Work to be completed.
Search through the entries for the word "from" and copy every line that has it.

Material for this exercise.
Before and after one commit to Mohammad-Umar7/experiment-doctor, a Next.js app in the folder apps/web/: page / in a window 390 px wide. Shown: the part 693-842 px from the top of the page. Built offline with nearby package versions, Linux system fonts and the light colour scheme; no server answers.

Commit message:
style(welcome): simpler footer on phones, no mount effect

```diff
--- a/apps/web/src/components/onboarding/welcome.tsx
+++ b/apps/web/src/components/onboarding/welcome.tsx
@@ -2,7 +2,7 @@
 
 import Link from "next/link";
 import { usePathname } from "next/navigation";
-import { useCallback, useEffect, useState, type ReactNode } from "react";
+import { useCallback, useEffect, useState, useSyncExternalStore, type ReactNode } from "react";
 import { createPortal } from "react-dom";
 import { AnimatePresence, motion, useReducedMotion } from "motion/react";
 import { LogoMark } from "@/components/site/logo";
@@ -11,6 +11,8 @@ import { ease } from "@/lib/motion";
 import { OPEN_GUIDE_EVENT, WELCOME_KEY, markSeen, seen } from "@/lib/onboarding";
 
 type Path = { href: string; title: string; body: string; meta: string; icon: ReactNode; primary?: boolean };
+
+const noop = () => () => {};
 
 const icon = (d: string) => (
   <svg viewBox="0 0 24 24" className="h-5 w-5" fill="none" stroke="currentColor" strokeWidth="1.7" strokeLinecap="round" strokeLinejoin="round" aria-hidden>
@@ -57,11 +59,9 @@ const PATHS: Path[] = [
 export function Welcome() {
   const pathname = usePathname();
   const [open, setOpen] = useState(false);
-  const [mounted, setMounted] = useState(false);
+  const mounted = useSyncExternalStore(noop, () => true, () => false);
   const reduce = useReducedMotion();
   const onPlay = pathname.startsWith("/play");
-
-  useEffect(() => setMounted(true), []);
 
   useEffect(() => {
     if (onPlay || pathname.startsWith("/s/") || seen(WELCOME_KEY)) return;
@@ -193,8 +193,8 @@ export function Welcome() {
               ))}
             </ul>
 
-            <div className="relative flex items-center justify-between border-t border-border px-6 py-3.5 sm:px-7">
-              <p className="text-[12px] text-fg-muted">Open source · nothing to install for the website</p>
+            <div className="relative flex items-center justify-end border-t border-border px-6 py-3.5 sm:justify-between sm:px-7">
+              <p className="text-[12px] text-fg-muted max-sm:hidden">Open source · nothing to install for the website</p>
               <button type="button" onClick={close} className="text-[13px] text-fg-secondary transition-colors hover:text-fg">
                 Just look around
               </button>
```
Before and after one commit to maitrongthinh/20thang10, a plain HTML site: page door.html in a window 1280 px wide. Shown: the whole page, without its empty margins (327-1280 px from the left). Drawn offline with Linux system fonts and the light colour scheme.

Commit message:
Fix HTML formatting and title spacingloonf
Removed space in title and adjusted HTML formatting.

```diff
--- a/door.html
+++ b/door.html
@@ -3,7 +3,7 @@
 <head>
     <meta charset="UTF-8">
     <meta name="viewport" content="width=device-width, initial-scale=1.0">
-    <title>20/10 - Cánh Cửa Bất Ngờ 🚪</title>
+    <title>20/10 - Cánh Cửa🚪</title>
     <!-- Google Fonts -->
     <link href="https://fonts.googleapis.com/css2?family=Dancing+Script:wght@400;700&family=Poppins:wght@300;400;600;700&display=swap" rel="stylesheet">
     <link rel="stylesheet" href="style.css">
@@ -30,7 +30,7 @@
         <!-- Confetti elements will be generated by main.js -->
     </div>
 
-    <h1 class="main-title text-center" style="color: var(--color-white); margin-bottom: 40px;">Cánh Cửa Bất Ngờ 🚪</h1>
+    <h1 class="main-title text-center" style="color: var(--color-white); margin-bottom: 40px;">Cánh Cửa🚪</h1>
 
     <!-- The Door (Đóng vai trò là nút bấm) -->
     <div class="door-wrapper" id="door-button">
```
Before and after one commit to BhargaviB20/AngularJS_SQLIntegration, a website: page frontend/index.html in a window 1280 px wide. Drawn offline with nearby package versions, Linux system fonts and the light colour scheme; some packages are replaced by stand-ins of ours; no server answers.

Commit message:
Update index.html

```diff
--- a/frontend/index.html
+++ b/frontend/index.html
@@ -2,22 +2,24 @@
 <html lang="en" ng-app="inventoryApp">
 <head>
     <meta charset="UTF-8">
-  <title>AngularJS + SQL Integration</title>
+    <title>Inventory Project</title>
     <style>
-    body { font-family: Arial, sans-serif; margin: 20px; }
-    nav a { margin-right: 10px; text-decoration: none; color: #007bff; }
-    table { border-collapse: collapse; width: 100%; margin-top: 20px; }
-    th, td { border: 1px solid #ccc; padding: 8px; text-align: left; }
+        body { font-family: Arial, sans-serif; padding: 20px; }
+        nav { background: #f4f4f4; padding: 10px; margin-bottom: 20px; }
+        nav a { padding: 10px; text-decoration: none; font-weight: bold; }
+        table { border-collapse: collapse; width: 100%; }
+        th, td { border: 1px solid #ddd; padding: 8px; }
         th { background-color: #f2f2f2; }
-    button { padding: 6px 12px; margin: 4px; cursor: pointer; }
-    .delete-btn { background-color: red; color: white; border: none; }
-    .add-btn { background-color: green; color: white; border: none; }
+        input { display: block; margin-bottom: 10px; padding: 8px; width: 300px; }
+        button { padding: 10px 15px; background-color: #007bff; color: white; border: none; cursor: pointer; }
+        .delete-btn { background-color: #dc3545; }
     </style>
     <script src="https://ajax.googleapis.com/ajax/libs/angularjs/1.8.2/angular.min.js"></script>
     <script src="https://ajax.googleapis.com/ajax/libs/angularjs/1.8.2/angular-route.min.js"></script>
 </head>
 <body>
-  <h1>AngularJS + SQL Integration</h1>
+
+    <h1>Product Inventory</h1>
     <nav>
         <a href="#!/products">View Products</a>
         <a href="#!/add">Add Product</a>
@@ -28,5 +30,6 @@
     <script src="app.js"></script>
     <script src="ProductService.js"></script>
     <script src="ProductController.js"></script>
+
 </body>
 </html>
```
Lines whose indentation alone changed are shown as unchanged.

Exercise output.
Before and after one commit to Mohammad-Umar7/experiment-doctor, a Next.js app in the folder apps/web/: page / in a window 390 px wide. Shown: the part 693-842 px from the top of the page. Built offline with nearby package versions, Linux system fonts and the light colour scheme; no server answers.
 import Link from "next/link";
 import { usePathname } from "next/navigation";
-import { useCallback, useEffect, useState, type ReactNode } from "react";
+import { useCallback, useEffect, useState, useSyncExternalStore, type ReactNode } from "react";
 import { createPortal } from "react-dom";
 import { AnimatePresence, motion, useReducedMotion } from "motion/react";
 import { LogoMark } from "@/components/site/logo";
@@ -11,6 +11,8 @@ import { ease } from "@/lib/motion";
 import { OPEN_GUIDE_EVENT, WELCOME_KEY, markSeen, seen } from "@/lib/onboarding";
Before and after one commit to maitrongthinh/20thang10, a plain HTML site: page door.html in a window 1280 px wide. Shown: the whole page, without its empty margins (327-1280 px from the left). Drawn offline with Linux system fonts and the light colour scheme.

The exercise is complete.